The concept of universal basic income, which has received a boost from economic conditions during the pandemic, has just received another favorable vote.
This one comes from a study of a two-year guaranteed income project in Stockton, Calif., which delivered monthly no-strings-attached checks of $500 to 125 mostly low-income residents.
A preliminary analysis of the first year of the program, through February 2020, found that recipients were "healthier, showing less depression and anxiety and enhanced well-being" than those in a control group not receiving the stipends.
They also experienced less month-to-month fluctuations in household income. Most notably, they had greater success finding full-time work or upgrading their employment. That turns on its head the conventional conservative argument that such programs will disincentivize the search for work and turn recipients into layabouts.
At the start of the study period in February 2019, according to the analysis, 28% of recipients had full-time employment; a year later, 40% did.

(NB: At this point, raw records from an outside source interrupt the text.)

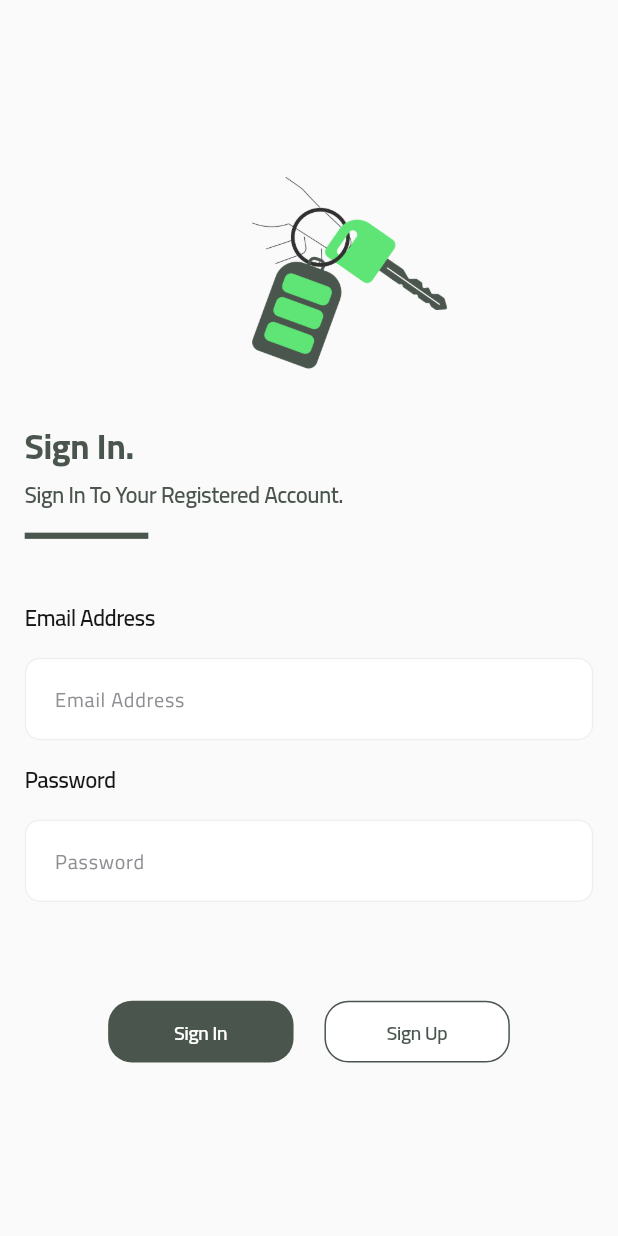
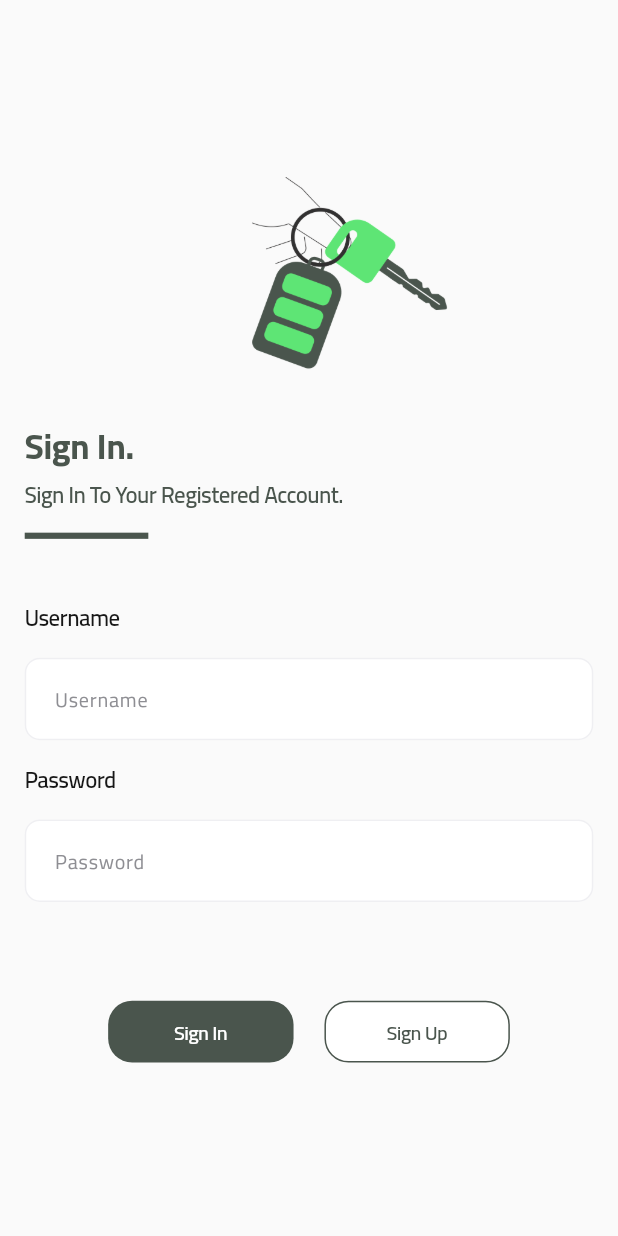
Before and after one commit to meory101/car-rental-app, a Flutter app: the LoginScreen screen opened directly, after a tap on "Sign In", on a phone screen of 412 x 824 dp. Run offline on Flutter 3.47's test engine with Material 3 defaults, Android fonts, the phone set to English and light mode, and no system bars; our stand-ins replace cached_network_image, carousel_slider, dots_indicator, dropdown_button2, flash, flutter_svg and 5 more; missing offline and left inert: dynamic_height_grid_view; accounts and stored records are empty; network calls fail.

Commit message:
working on auth entities

```diff
--- /dev/null
+++ b/lib/core/api/api_links.dart
@@ -0,0 +1,17 @@
+
+String _baseUrl = 'http://127.0.0.1:8000/';
+// String imageUrl = 'http://192.168.55.164:8000/storage/';
+
+class ApiGetUrl {
+
+
+}
+
+class ApiPostUrl {
+  static  String login = '${_baseUrl}account/login/';
+
+}
+
+class ApiDeleteUrl {}
+
+class ApiPutUrl {}
--- /dev/null
+++ b/lib/core/api/api_methods.dart
@@ -0,0 +1,28 @@
+
+import 'dart:convert';
+
+import 'package:http/http.dart'as http;
+ class HttpMethods{
+
+
+  postMethod(String url,var body)async{
+
+  http.Response response = await  http.post(
+      Uri.parse(url),
+      body: body,
+
+
+    );
+  return response;
+  }
+
+  getMethod(String url,)async{
+
+    http.Response response = await  http.get(
+      Uri.parse(url),
+
+
+    );
+    return response;
+  }
+}
--- /dev/null
+++ b/lib/feature/auth/models/auth_response_entity.dart
@@ -0,0 +1,108 @@
+import 'dart:convert';
+/// refresh : "eyJhbGciOiJIUzI1NiIsInR5cCI6IkpXVCJ9.eyJ0b2tlbl90eXBlIjoicmVmcmVzaCIsImV4cCI6MTczOTA4Njc2MCwiaWF0IjoxNzM5MDAwMzYwLCJqdGkiOiJhNTJjYjA5YzdiMDI0NTYyOWU0ZDMxMDAyNWM5ZDhhZiIsInVzZXJfaWQiOjF9.eWcZiELTdtdz_VxSAY9MTD0x0E45DsJ_6ufGTd8EVXY"
+/// access : "eyJhbGciOiJIUzI1NiIsInR5cCI6IkpXVCJ9.eyJ0b2tlbl90eXBlIjoiYWNjZXNzIiwiZXhwIjoxNzM5MDA2MzYwLCJpYXQiOjE3MzkwMDAzNjAsImp0aSI6IjNiZTg5MDkzMzg3ZDRhOTNiOTRmNGRkMDZmOTRjMzA2IiwidXNlcl9pZCI6MX0.5GakgdlAF29B1WppRyRG7j4AsVQEMY-4G1sPpnzCUx4"
+/// first_name : "mohammd"
+/// last_name : "karrom"
+/// email : "mk@gmail.com"
+/// phone : "0936793213"
+/// id_number : null
+/// id_front_image : null
+/// id_back_image : null
+/// driving_license_image : null
+
+AuthResponseEntity authResponseEntityFromJson(String str) => AuthResponseEntity.fromJson(json.decode(str));
+String authResponseEntityToJson(AuthResponseEntity data) => json.encode(data.toJson());
+class AuthResponseEntity {
+  AuthResponseEntity({
+      String? refresh,
+      String? access,
+      String? firstName,
+      String? lastName,
+      String? email,
+      String? phone,
+      dynamic idNumber,
+      dynamic idFrontImage,
+      dynamic idBackImage,
+      dynamic drivingLicenseImage,}){
+    _refresh = refresh;
+    _access = access;
+    _firstName = firstName;
+    _lastName = lastName;
+    _email = email;
+    _phone = phone;
+    _idNumber = idNumber;
+    _idFrontImage = idFrontImage;
+    _idBackImage = idBackImage;
+    _drivingLicenseImage = drivingLicenseImage;
+}
+
+  AuthResponseEntity.fromJson(dynamic json) {
+    _refresh = json['refresh'];
+    _access = json['access'];
+    _firstName = json['first_name'];
+    _lastName = json['last_name'];
+    _email = json['email'];
+    _phone = json['phone'];
+    _idNumber = json['id_number'];
+    _idFrontImage = json['id_front_image'];
+    _idBackImage = json['id_back_image'];
+    _drivingLicenseImage = json['driving_license_image'];
+  }
+  String? _refresh;
+  String? _access;
+  String? _firstName;
+  String? _lastName;
+  String? _email;
+  String? _phone;
+  dynamic _idNumber;
+  dynamic _idFrontImage;
+  dynamic _idBackImage;
+  dynamic _drivingLicenseImage;
+AuthResponseEntity copyWith({  String? refresh,
+  String? access,
+  String? firstName,
+  String? lastName,
+  String? email,
+  String? phone,
+  dynamic idNumber,
+  dynamic idFrontImage,
+  dynamic idBackImage,
+  dynamic drivingLicenseImage,
+}) => AuthResponseEntity(  refresh: refresh ?? _refresh,
+  access: access ?? _access,
+  firstName: firstName ?? _firstName,
+  lastName: lastName ?? _lastName,
+  email: email ?? _email,
+  phone: phone ?? _phone,
+  idNumber: idNumber ?? _idNumber,
+  idFrontImage: idFrontImage ?? _idFrontImage,
+  idBackImage: idBackImage ?? _idBackImage,
+  drivingLicenseImage: drivingLicenseImage ?? _drivingLicenseImage,
+);
+  String? get refresh => _refresh;
+  String? get access => _access;
+  String? get firstName => _firstName;
+  String? get lastName => _lastName;
+  String? get email => _email;
+  String? get phone => _phone;
+  dynamic get idNumber => _idNumber;
+  dynamic get idFrontImage => _idFrontImage;
+  dynamic get idBackImage => _idBackImage;
+  dynamic get drivingLicenseImage => _drivingLicenseImage;
+
+  Map<String, dynamic> toJson() {
+    final map = <String, dynamic>{};
+    map['refresh'] = _refresh;
+    map['access'] = _access;
+    map['first_name'] = _firstName;
+    map['last_name'] = _lastName;
+    map['email'] = _email;
+    map['phone'] = _phone;
+    map['id_number'] = _idNumber;
+    map['id_front_image'] = _idFrontImage;
+    map['id_back_image'] = _idBackImage;
+    map['driving_license_image'] = _drivingLicenseImage;
+    return map;
+  }
+
+}
--- /dev/null
+++ b/lib/feature/auth/models/login_request_entity.dart
@@ -0,0 +1,44 @@
+import 'dart:convert';
+/// username : "zxc"
+/// password : "123"
+
+LoginRequestEntity loginRequestEntityFromJson(String str) => LoginRequestEntity.fromJson(json.decode(str));
+String loginRequestEntityToJson(LoginRequestEntity data) => json.encode(data.toJson());
+class LoginRequestEntity {
+  LoginRequestEntity({
+      String? username,
+      String? password,}){
+    _username = username;
+    _password = password;
+}
+
+  LoginRequestEntity.fromJson(dynamic json) {
+    _username = json['username'];
+    _password = json['password'];
+  }
+  String? _username;
+
+  set username(String? value) {
+    _username = value;
+  }
+
+  String? _password;
+LoginRequestEntity copyWith({  String? username,
+  String? password,
+}) => LoginRequestEntity(  username: username ?? _username,
+  password: password ?? _password,
+);
+  String? get username => _username;
+  String? get password => _password;
+
+  Map<String, dynamic> toJson() {
+    final map = <String, dynamic>{};
+    map['username'] = _username;
+    map['password'] = _password;
+    return map;
+  }
+
+  set password(String?value) {
+    _password = value;
+  }
+}
--- a/lib/feature/auth/screen/login_screen.dart
+++ b/lib/feature/auth/screen/login_screen.dart
@@ -1,6 +1,11 @@
+import 'package:car_rental_app/core/api/api_links.dart';
+import 'package:car_rental_app/core/storage/shared/shared_pref.dart';
+import 'package:car_rental_app/feature/auth/models/auth_response_entity.dart';
+import 'package:car_rental_app/feature/auth/models/login_request_entity.dart';
 import 'package:car_rental_app/feature/auth/screen/register_screen.dart';
 import 'package:flutter/material.dart';
 import 'package:flutter_svg/svg.dart';
+import '../../../core/api/api_methods.dart';
 import '../../../core/resource/color_manager.dart';
 import '../../../core/resource/font_manager.dart';
 import '../../../core/resource/icon_manager.dart';
@@ -9,7 +14,7 @@ import '../../../core/widget/button/main_app_button.dart';
 import '../../../core/widget/form_field/title_app_form_filed.dart';
 import '../../../core/widget/image/main_image_widget.dart';
 import '../../../core/widget/text/app_text_widget.dart';
-
+import 'package:http/http.dart' as http;
 class LoginScreen extends StatefulWidget {
   const LoginScreen({super.key});
 
@@ -18,10 +23,10 @@ class LoginScreen extends StatefulWidget {
 }
 
 class _LoginScreenState extends State<LoginScreen> {
-  final TextEditingController email = TextEditingController();
+  final TextEditingController username = TextEditingController();
   final TextEditingController password = TextEditingController();
   final GlobalKey<FormState> fkey = GlobalKey();
-
+  LoginRequestEntity entity = LoginRequestEntity();
   void onSignUpClicked() {
     Navigator.of(context).pushReplacement(MaterialPageRoute(
       builder: (context) {
@@ -30,7 +35,29 @@ class _LoginScreenState extends State<LoginScreen> {
     ));
   }
 
-  void SignInClicked() async {}
+  void signInClicked() async {
+    entity.username = username.text;
+    entity.password = password.text;
+    http.Response response =
+    await HttpMethods().postMethod(ApiPostUrl.login,entity.toJson());
+    AuthResponseEntity authResponseEntity;
+    if (response.statusCode == 200) {
+      authResponseEntity = authResponseEntityFromJson(response.body);
+      AppSharedPreferences.cashToken(token: authResponseEntity.access??"");
+    } else {
+      ScaffoldMessenger.of(context).showSnackBar(
+        SnackBar(
+          content: AppTextWidget(
+            text: "Failed To Login",
+            color: AppColorManager.white,
+            fontSize: FontSizeManager.fs14,
+            fontWeight: FontWeight.w700,
+            overflow: TextOverflow.visible,
+          ),
+        ),
+      );
+    }
+  }
 
   @override
   Widget build(BuildContext context) {
@@ -92,10 +119,10 @@ class _LoginScreenState extends State<LoginScreen> {
                       height: AppHeightManager.h5,
                     ),
                     TitleAppFormFiled(
-                      hint: "Email Address",
-                      title: "Email Address",
+                      hint: "Username",
+                      title: "Username",
                       onChanged: (value) {
-                        email.text = value ?? "";
+                        username.text = value ?? "";
                         return null;
                       },
                       validator: (value) {
@@ -129,7 +156,7 @@ class _LoginScreenState extends State<LoginScreen> {
                       mainAxisAlignment: MainAxisAlignment.center,
                       children: [
                         MainAppButton(
-                          onTap: SignInClicked,
+                          onTap: signInClicked,
                           alignment: Alignment.center,
                           width: AppWidthManager.w30,
                           height: AppHeightManager.h5,
--- a/lib/feature/home/widget/car_main_info.dart
+++ b/lib/feature/home/widget/car_main_info.dart
@@ -51,7 +51,7 @@ class _CarMainInfoState extends State<CarMainInfo> {
                   width: AppWidthManager.w1Point2,
                 ),
                 AppTextWidget(
-                  text: "Nour Nour",
+                  text: "nss,ss,,s,,,ss",
                   fontSize: FontSizeManager.fs15,
                   fontWeight: FontWeight.w400,
                   overflow: TextOverflow.ellipsis,
--- a/lib/feature/home/widget/expansion_list.dart
+++ b/lib/feature/home/widget/expansion_list.dart
@@ -1,8 +1,7 @@
 import 'package:flutter/material.dart';
 
 
-/// Eng.Nour Othman(meory)*
-/// 26 Dec 2024
+
 
 const double _kPanelHeaderCollapsedHeight = kMinInteractiveDimension;
 const EdgeInsets _kPanelHeaderExpandedDefaultPadding = EdgeInsets.symmetric(
--- a/lib/main.dart
+++ b/lib/main.dart
@@ -21,7 +21,6 @@ void main() async {
     systemNavigationBarIconBrightness: Brightness.dark,
     systemNavigationBarColor: AppColorManager.background,
   ));
-
   runApp(
     CarRentalApp(),
   );
```
Also changed, not shown: lib/feature/auth/models/register_request_entity.dart (added, +81 -0 lines).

By comparison, full-time employment in the control group rose only from 32% at the start to 37% after a year.
In other words, recipients were able to move into full-time work at about twice the rate of the control group.
"What we saw was that individuals were able to leverage the $500 in ways that enabled them to show up and fill out a job application — if you're working part time and taking care of a child, there's not a lot of time in your day," says Stacia West, an expert in social work at the University of Tennessee. "Financial scarcity creates time scarcity."
West says she was surprised at that finding, more so than others who helped create the program with more experience in the target community. "They were not shocked at all," West told me. "They understood that when you're financially constrained, you just don't have the bandwidth to think about the future."
West conducted the analysis with Amy Castro Baker of the School of Social Policy and Practice at the University of Pennsylvania. They're working on a second-year analysis, due in September, that will bring their study to the end of the program, which is formally known as the Stockton Economic Empowerment Demonstration, or SEED. The final checks went out to recipients in January.
West and Baker helped design the Stockton program. But their findings do conform to those of analyses of other guaranteed-income programs.